Canary Islands “Spain” 410 Quakes in the last 120 Hours and Quake numbers Climbing
A devastating earthquake/volcanic eruption leading to a landslide in the Canary Islands may only leave US East Coast residents a 6 hour warning.
With the recent earthquakes in the region picking up dramatically, the internet is going abuzz about the possiblities of a tsunami strike along the US East Coast.
Youtube reporter Mary Greeley examines these possibilities and the startling uptick in seismic activity in the Canary Islands in the video below. What would a large scale flank collapse and landslide mean to Americans?
The video at the bottom of the story outlines the alarming possibilities of such a catastrophic scenario.
Large landslides are inherent to the volcanic building process as material continuously accumulates until the point of slope failure (Holcomband Searle, 1991).
Debris avalanche deposits were for instance found in Hawaii (Moore et al., 1989; Robinson and Eakins, 2006) or at R´eunion Island (Cochonat et al., 1990; Oehler et al., 2004).

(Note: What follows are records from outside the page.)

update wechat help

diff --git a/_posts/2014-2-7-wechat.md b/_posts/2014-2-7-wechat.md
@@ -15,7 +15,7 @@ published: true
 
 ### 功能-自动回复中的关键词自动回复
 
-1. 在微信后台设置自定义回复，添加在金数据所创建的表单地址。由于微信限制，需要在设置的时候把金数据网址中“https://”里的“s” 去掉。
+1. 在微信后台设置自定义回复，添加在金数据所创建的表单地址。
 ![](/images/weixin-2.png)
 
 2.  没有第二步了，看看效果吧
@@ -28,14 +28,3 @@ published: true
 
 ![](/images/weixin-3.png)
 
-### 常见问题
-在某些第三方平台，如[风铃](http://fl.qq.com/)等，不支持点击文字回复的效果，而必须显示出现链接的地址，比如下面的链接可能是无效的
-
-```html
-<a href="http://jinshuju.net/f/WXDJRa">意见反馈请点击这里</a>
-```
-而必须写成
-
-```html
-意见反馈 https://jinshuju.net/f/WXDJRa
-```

There is also clear geological evidence of past large paleo-submarine landslides of O(100 km3)volume around the Canary Islands (Spain). Masson et al. (2002) identiﬁed at least 14 large landslides, which have occurred on the ﬂanks of the youngest Canary Islands (i.e., El Hierro, La Palma, and Tenerife) in the last one million years, with the youngest one, at El Hierro, being only 15,000 years old. Even much smaller debris ﬂows can be quite destructive: the tsunami triggered by the 0.5 km3 Shimabara ﬂank collapse in 1792 killed at least 4,000 people (Inoue, 2000).
Canary Islands, have the potential for generating vastly more destructive waves (i.e., mega-tsunami; Ward and Day, 2001). Such potentially catastrophic events may occur in average every 100,000 years in the Canary Archipelago. However, low probability does not necessarily mean low risk; so for proper tsunami hazard assessment, the consequences associated with such catastrophic events must be carefully estimated and modeled.
http://en.wikipedia.org/wiki/Megatsunami Americas East Coast Megatsunami Canary Islands Geologists S. Day and S. Ward consider that a megatsunami could be generated during a future eruption involving the Cumbre Vieja on the volcanic ocean island of La Palma, in the Canary Islands. In 1949, the Cumbre Vieja volcano erupted at its Duraznero, Hoyo Negro and San Juan vents. During this eruption, an earthquake with an epicentre near the village of Jedy occurred.
The following day Rubio Bonelli, a local geologist, visited the summit area and discovered that a fissure about 2.5 km long had opened on the eastern side of the summit.
As a result, the western half of the Cumbre Vieja (which is the volcanically active arm of a triple-armed rift) had slipped about 2 m downwards and 1 m westwards towards the Atlantic Ocean. The Cumbre Vieja volcano is currently in a dormant stage, but will almost certainly erupt again in the future.
Day and Ward hypothesize that if such an eruption causes the western flank to fail, a megatsunami will be generated. La Palma is currently the most volcanically active island in the Canary Islands Archipelago.
It is likely that several eruptions would be required before failure would occur on Cumbre Vieja.
However, the western half of the volcano has an approximate volume of 500 km3 (5 x 1011 m3) and an estimated mass of 1.5 x 1015 kg.
If it were to catastrophically slide into the ocean, it could generate a wave with an initial height of about 1,000 metres (3,281 ft) at the island, and a likely height of around 50 metres (164 ft) at the Caribbean and the Eastern North American seaboard when it runs ashore eight or more hours later.
Tens of millions of lives would be lost as New York, Boston, Baltimore, Washington D.C., Miami, Havana, and many other cities near the Atlantic coast are leveled.
The likelihood of this happening is a matter of vigorous debate. The last Cumbre Vieja eruption occurred in 1971 at the southern end of the sub-aerial section without any movement.
The section affected by the 1949 eruption is currently stationary and does not appear to have moved since the initial rupture. Geologists and volcanologists also disagree about whether an eruption on the Cumbre Vieja would cause a single large gravitational landslide or a series of smaller landslides.